The most common mechanism of narcolepsy is an autoimmune process that damages hypocretin-secreting cells in the anterior hypothalamus of the brain. The hypocretin-secreting cells are incorrectly targeted and destroyed by immune T cells, leading to the deficit or absence of hypocretin throughout the brain.

How many people in the US have narcolepsy?

The condition stems from changes in your brain that affect your sleep-wake cycles. Overall, about 1 in 2,000 people in the United States may have narcolepsy. The actual number of people who it affects may be higher. This is because the symptoms can be similar to other sleep disorders, such as obstructive sleep apnea.

How are sleep tests used to diagnose narcolepsy?

Two specialized tests, which can be performed in a sleep disorders clinic, are required to establish a diagnosis of narcolepsy: Polysomnogram (PSG or sleep study). The PSG is an overnight recording of brain and muscle activity, breathing, and eye movements. Multiple sleep latency test (MSLT).

Can you suddenly develop narcolepsy?

People who suffer from narcolepsy have mixed signals sent from their brain about when to sleep, which is why narcoleptics fall asleep at inopportune times. One may develop narcolepsy at any time, although onset of the first symptom usually occurs after puberty, in late teens to young adulthood.

Is it fatigue or do you really have narcolepsy?

People with narcolepsy typically suffer from EDS, but individuals experiencing extreme fatigue do not necessarily have narcolepsy. Extreme sleepiness is narcolepsy’s predominant symptom. In addition to EDS, some people with narcolepsy suffer cataplexy, which affects about one out of five patients.

What causes narcolepsy Type 2?

In narcolepsy, the H1N1 influenza virus has been identified as one of the triggering infections that could lead to the disease. Since hypocretin levels are typically normal in people with type 2 narcolepsy, the cause of type 2 narcolepsy remains unclear.

What can cause narcolepsy?

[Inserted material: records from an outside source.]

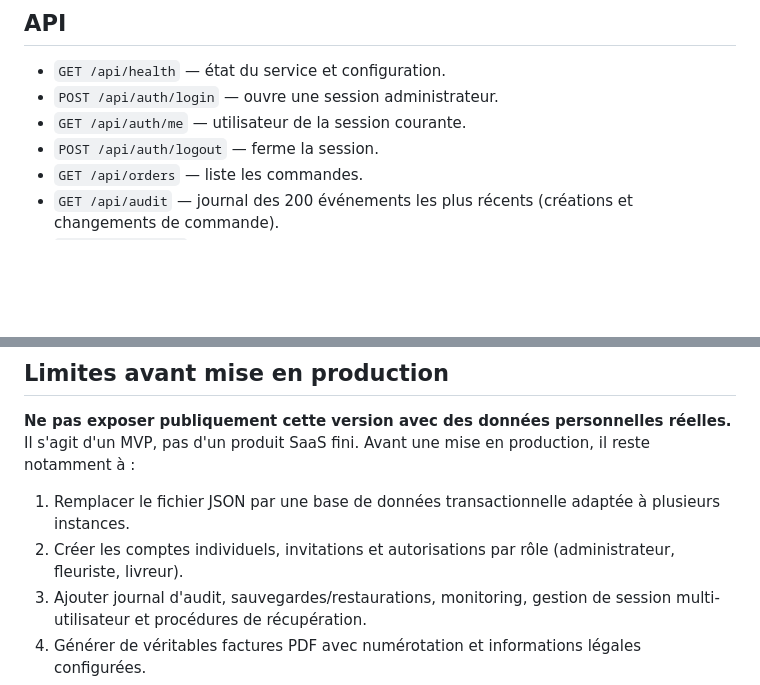
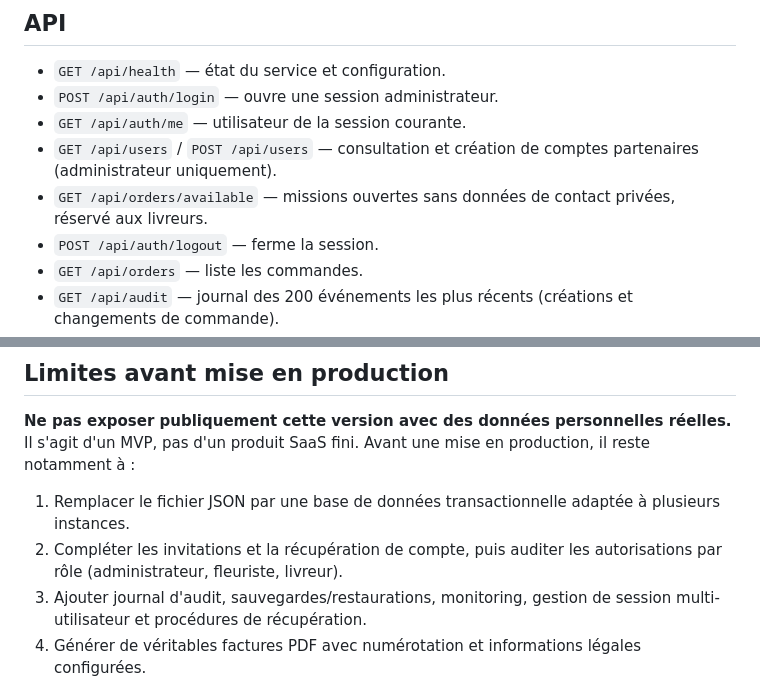
Before and after one commit to lpsqtdev-netizen/test-factures, a Markdown page: README.md, 2 parts joined by grey strips. Drawn GitHub-style; blank space fills up the shorter version.

Commit message:
Document partner accounts and role-based API access

```diff
--- a/README.md
+++ b/README.md
@@ -39,6 +39,8 @@ Sans identifiants administrateur configurés, l'API métier reste fermée et le
 - `GET /api/health` — état du service et configuration.
 - `POST /api/auth/login` — ouvre une session administrateur.
 - `GET /api/auth/me` — utilisateur de la session courante.
+- `GET /api/users` / `POST /api/users` — consultation et création de comptes partenaires (administrateur uniquement).
+- `GET /api/orders/available` — missions ouvertes sans données de contact privées, réservé aux livreurs.
 - `POST /api/auth/logout` — ferme la session.
 - `GET /api/orders` — liste les commandes.
 - `GET /api/audit` — journal des 200 événements les plus récents (créations et changements de commande).
@@ -73,7 +75,7 @@ Le volume `petale-data` conserve les données entre les redémarrages. Le conten
 **Ne pas exposer publiquement cette version avec des données personnelles réelles.** Il s'agit d'un MVP, pas d'un produit SaaS fini. Avant une mise en production, il reste notamment à :
 
 1. Remplacer le fichier JSON par une base de données transactionnelle adaptée à plusieurs instances.
-2. Créer les comptes individuels, invitations et autorisations par rôle (administrateur, fleuriste, livreur).
+2. Compléter les invitations et la récupération de compte, puis auditer les autorisations par rôle (administrateur, fleuriste, livreur).
 3. Ajouter journal d'audit, sauvegardes/restaurations, monitoring, gestion de session multi-utilisateur et procédures de récupération.
 4. Générer de véritables factures PDF avec numérotation et informations légales configurées.
 5. Connecter cartographie, géocodage, itinéraires, notifications et paiements via des intégrations sécurisées.
```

Narcolepsy can sometimes be caused by a traumatic brain injury, brain tumor, or diseases like multiple sclerosis, or encephalitis which affect the brain.